Engaging controversial issues from the pulpit is difficult for me, but so is the dilemma faced by many at the dinner table, post-election.  Our problem and opportunity are how to talk politics with family and friends who disagree on today’s political flash points.  To help in that regard, I shall share wisdom gleaned from several bloggers, family, and holy scripture.

First, to graciously discuss hot topics, get permission to go deeper.  When friends & family gather at the table for Thanksgiving or Christmas, keep the food hot and the rhetoric cool.  IF more heat than light is being generated, that’s time to back up, read the body language, and get permission to go further.  Once you have permission, agree on rules of engagement.  You could start with these: Continue reading When your table hosts a divided America

May the worst of times bring out our best

by Dietrich Gruen

Bridges out, roads blocked, businesses closed, basements flooded.

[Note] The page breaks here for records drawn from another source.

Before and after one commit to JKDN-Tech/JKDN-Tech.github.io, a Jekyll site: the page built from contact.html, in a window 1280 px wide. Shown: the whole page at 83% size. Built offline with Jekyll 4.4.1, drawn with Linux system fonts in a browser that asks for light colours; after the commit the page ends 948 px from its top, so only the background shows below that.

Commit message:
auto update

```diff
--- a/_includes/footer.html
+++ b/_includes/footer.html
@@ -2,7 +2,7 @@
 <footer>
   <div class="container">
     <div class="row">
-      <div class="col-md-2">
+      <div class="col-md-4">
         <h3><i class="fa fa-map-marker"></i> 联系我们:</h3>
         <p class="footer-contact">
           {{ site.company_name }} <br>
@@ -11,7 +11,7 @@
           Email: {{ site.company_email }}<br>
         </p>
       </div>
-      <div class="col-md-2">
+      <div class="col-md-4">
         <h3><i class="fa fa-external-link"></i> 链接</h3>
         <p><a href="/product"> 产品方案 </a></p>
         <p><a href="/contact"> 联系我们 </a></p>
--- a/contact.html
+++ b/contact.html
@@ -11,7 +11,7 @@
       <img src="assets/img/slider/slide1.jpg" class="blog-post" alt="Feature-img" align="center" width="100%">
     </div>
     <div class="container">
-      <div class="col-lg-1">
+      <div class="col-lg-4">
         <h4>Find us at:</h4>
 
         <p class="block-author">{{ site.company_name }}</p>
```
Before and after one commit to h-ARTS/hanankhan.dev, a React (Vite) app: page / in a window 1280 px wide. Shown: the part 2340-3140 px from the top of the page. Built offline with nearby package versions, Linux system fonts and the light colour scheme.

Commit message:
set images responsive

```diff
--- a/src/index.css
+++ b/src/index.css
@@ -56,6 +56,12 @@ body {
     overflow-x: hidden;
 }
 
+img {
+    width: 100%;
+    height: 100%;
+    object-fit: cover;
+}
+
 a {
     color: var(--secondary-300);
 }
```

One death.  Many water rescues by boat, helicopter, and human chains.  Untold storage items, basement appliances and family treasures soaked and lost.  Lakeside decks and docks float away.  Lakes appearing suddenly where there were none the day before.  Hundreds of flooded cars ditched in either underground parking or clogging above-ground streets. Continue reading May the worst of times bring out our best

Escaping Worldliness through the Pursuit of Joy

Throughout Substance as whole, starting in the very first chapter, I wrote that much of the confusion in our thinking comes from the structures of our thought and life and not from the ideas themselves. This is true when we talk about worldliness; it may be even more true when we talk about joy. We don’t really talk about joy, do we? We talk about happiness. Even when we say the word “fulfillment,” we don’t mean the fulfillment of some grand philosophical purpose for our being, we just mean that we feel full inside. We just mean “I’m happy.”

However, happiness is notoriously unpredictable in the human heart. It’s a little like seeing birds in the winter. It is extraordinarily difficult to capture a bunch of songbirds so that you can see them during the winter. But it’s not that hard to put seed in a bird feeder and watch them come. Happiness is the birds. Virtue is the feeder. This is one of the differences between “joy” in its comprehensive definition, and “happiness” as we commonly mean it.

Continue reading Escaping Worldliness through the Pursuit of Joy